The same Christian influence made him an inveterate opponent of war. Whilst in recent years the Labour Party has been led by a man who cajoled them into supporting an illegal war sold on false premises, Lansbury heroically and at some cost in terms of being physically attacked, opposed the slaughter that was the First world War. He believed that Christ tells us in word and example that to kill is wrong. This commitment to non violence would eventually be destructive in terms of his leadership of the Labour Party. He knew that faced with the radical evil that is Nazism his principles would be unnacceptable to the party he was so committed to. He was willing to step down but persuaded not to do so until Bevin administered the final and ruthless coup de grace. He carried on making efforts to avert a war but was to sadly die early in the Second World War.

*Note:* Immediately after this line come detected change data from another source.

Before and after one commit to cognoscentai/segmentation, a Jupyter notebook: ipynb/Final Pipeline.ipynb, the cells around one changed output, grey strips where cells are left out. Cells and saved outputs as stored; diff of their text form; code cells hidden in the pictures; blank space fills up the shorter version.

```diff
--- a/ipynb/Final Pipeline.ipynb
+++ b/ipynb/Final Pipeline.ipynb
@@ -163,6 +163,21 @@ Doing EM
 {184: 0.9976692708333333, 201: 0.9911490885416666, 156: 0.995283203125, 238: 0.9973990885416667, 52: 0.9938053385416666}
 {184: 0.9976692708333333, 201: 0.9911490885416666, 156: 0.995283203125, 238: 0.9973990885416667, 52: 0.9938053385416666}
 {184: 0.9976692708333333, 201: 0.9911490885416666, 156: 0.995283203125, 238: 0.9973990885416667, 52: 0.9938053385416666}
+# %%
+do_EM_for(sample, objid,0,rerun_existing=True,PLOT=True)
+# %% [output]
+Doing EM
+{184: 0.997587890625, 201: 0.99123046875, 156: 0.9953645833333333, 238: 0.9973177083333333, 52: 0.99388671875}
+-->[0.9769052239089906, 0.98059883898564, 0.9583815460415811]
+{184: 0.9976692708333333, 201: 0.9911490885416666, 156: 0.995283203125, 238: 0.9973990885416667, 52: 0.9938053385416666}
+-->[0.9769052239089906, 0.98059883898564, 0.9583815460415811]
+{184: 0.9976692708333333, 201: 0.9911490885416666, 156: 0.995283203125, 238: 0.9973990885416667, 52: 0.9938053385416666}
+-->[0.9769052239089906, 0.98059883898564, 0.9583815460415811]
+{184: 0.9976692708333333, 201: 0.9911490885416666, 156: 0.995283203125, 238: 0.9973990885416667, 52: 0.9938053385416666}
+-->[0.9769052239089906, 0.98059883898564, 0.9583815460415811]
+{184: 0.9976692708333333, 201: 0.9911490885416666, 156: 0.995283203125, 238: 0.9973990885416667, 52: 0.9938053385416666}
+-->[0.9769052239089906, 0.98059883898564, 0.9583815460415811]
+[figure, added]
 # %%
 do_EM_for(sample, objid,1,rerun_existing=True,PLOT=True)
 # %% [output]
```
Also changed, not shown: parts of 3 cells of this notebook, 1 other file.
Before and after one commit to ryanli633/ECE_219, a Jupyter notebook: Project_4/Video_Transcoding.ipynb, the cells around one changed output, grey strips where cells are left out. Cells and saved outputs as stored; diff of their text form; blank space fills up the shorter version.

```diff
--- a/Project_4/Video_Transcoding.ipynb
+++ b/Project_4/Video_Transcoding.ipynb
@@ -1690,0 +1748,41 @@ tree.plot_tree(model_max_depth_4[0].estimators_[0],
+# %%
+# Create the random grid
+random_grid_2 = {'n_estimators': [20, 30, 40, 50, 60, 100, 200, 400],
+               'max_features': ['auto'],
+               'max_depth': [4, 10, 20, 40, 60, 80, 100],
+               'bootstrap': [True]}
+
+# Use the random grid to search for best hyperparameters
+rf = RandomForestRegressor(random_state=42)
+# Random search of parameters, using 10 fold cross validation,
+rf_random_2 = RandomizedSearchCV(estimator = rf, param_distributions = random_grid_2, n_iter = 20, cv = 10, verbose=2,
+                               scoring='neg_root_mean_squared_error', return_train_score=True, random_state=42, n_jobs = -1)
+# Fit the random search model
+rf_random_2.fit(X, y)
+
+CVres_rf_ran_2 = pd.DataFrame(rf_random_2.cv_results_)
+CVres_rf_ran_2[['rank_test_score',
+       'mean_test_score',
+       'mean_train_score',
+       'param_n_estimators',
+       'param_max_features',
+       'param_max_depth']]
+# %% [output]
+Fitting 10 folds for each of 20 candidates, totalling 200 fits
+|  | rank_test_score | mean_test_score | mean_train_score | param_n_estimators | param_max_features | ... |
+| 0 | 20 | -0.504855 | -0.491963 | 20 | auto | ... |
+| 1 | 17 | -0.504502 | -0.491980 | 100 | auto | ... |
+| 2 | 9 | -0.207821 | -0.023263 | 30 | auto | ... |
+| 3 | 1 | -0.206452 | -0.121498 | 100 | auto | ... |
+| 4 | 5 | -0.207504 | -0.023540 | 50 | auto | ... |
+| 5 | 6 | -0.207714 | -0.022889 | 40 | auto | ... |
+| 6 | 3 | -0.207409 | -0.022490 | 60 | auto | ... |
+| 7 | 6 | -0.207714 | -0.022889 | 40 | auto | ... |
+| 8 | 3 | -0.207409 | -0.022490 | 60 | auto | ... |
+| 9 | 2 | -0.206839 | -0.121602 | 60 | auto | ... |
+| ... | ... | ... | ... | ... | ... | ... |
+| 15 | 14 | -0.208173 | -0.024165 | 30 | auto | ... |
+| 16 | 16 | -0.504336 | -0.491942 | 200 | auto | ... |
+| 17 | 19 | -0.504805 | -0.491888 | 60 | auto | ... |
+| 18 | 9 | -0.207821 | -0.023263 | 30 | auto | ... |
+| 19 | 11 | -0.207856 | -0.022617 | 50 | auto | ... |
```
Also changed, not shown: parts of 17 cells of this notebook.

What can one say about this? In a way he was unlucky to lead the Labour Party at a time when the most radically evil force in modern history was threatening all that was decent. Many said that on the peace matter he was not practical but his opposition to the First World War had been practical and if heeded might have saved the world from the horrors not just of 1914-18 but also 1939-45. Still in a world today when so much of politics is conducted by “dessicated calculating machine” type politicians playing a game I find something very attractive about a man who demonstrated deep principles rooted in Christ. Certainly a question that comes from studying Lansbury is how one handles seeming contradictions between real politics and faith. In the case of war Lansbury himself is aware that pacifism has its costs and needs to be conducted with bravery. Yet who can say that war is without cost and often contributes to a continuation of the cycle of violence and destruction.
Lansbury stands out on other issues as well. He was a supporter of womens' suffrage at a time when many in the labour movement regarded it as a side issue. Lansbury even resigned his Parliamentary seat over the issue to fight a by election which he lost. Another example it might be said of principle winning out over political judgement. Equally he stood firm in a conviction regarding the advantages of total abstinence. It is likely that this concern regarding alcohol came from having a father who drank rather too much. The later George Thomas who was later to be Speaker of the House of commons recalled with thanksgiving a visit by Lansbury to his constituency to speak against the demon drink which both men felt had destructive effects on many families.
Of course Lansbury made political misjudgements. Yet I see him as an inspirational follower of Jesus. His life reminds us of the twin gospel imperatives of being in solidarity with the poor and opposing the very principle of war. These stances built on Jesus are stances that Christians and Socialists today would do well to emulate. Every time I read more than a page or two of scriptures I come to the conclusion that to neglect these emphases is inconsistent with being follower as opposed to fans of Jesus.
In the next few weeks I will re read the book with more care than I managed on my first reading. I want to reconnect with the vision of a man whose politics were of the greatest nobility. But then as a follower of Jesus I know that for me discipleship means being in solidarity with the poor and being an inveterate enemy of war even if such a path is countercultural.